# [ENTRIES SUPPLIED]
════
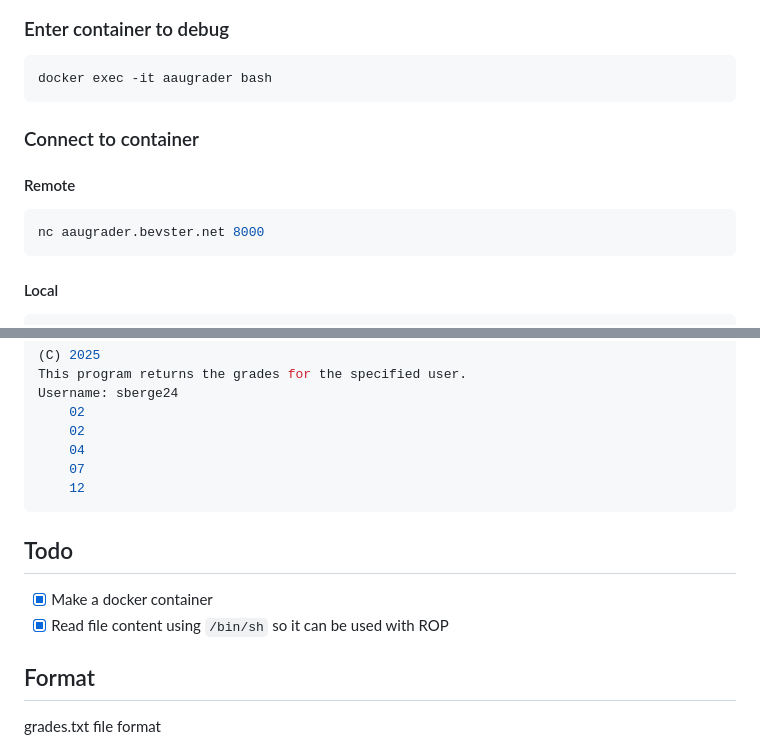
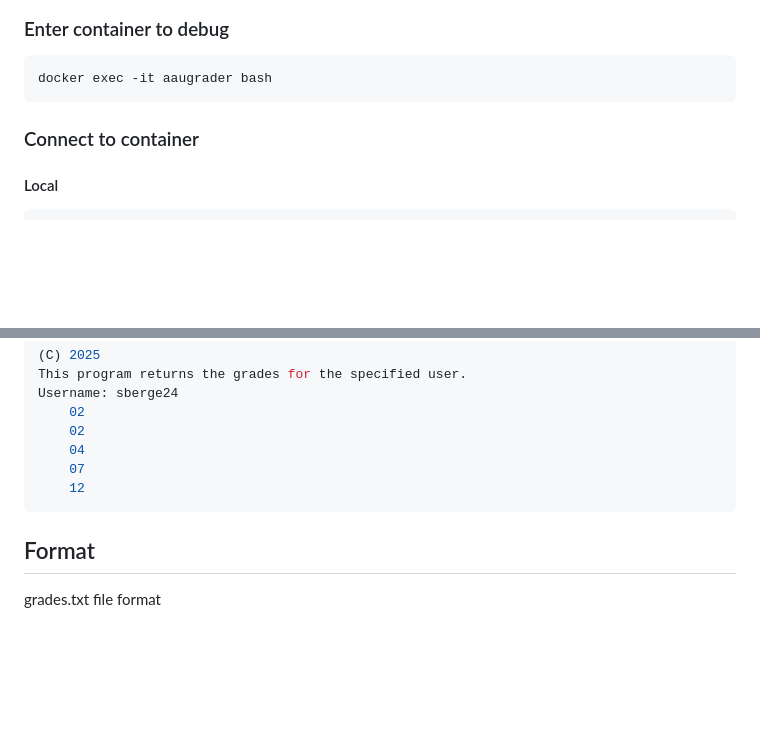
Before and after one commit to bummie/aaugrader, a Markdown page: README.md, 2 parts joined by grey strips. Rendered like a GitHub page; blank space fills up the shorter version.

````diff
--- a/README.md
+++ b/README.md
@@ -53,10 +98,6 @@ docker exec -it aaugrader bash
 
 ### Connect to container
 
-#### Remote
-```sh
-nc aaugrader.bevster.net 8000
-```
 #### Local
 ```sh
 nc localhost 8000
@@ -74,10 +115,6 @@ Username: sberge24
 	07
 	12
 ```
-
-## Todo
-- [X] Make a docker container
-- [X] Read file content using `/bin/sh` so it can be used with ROP
 
 ## Format
 
````
Also changed, not shown: other parts of README.md (+54 -9 lines).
════
# [ASSIGNMENT]
Please retype the data exactly as it appears, but without any of its pictures.

# [EXPECTED ANSWER]
Before and after one commit to bummie/aaugrader, a Markdown page: README.md, 2 parts joined by grey strips. Rendered like a GitHub page; blank space fills up the shorter version.

````diff
--- a/README.md
+++ b/README.md
@@ -53,10 +98,6 @@ docker exec -it aaugrader bash
 
 ### Connect to container
 
-#### Remote
-```sh
-nc aaugrader.bevster.net 8000
-```
 #### Local
 ```sh
 nc localhost 8000
@@ -74,10 +115,6 @@ Username: sberge24
 	07
 	12
 ```
-
-## Todo
-- [X] Make a docker container
-- [X] Read file content using `/bin/sh` so it can be used with ROP
 
 ## Format
 
````
Also changed, not shown: other parts of README.md (+54 -9 lines).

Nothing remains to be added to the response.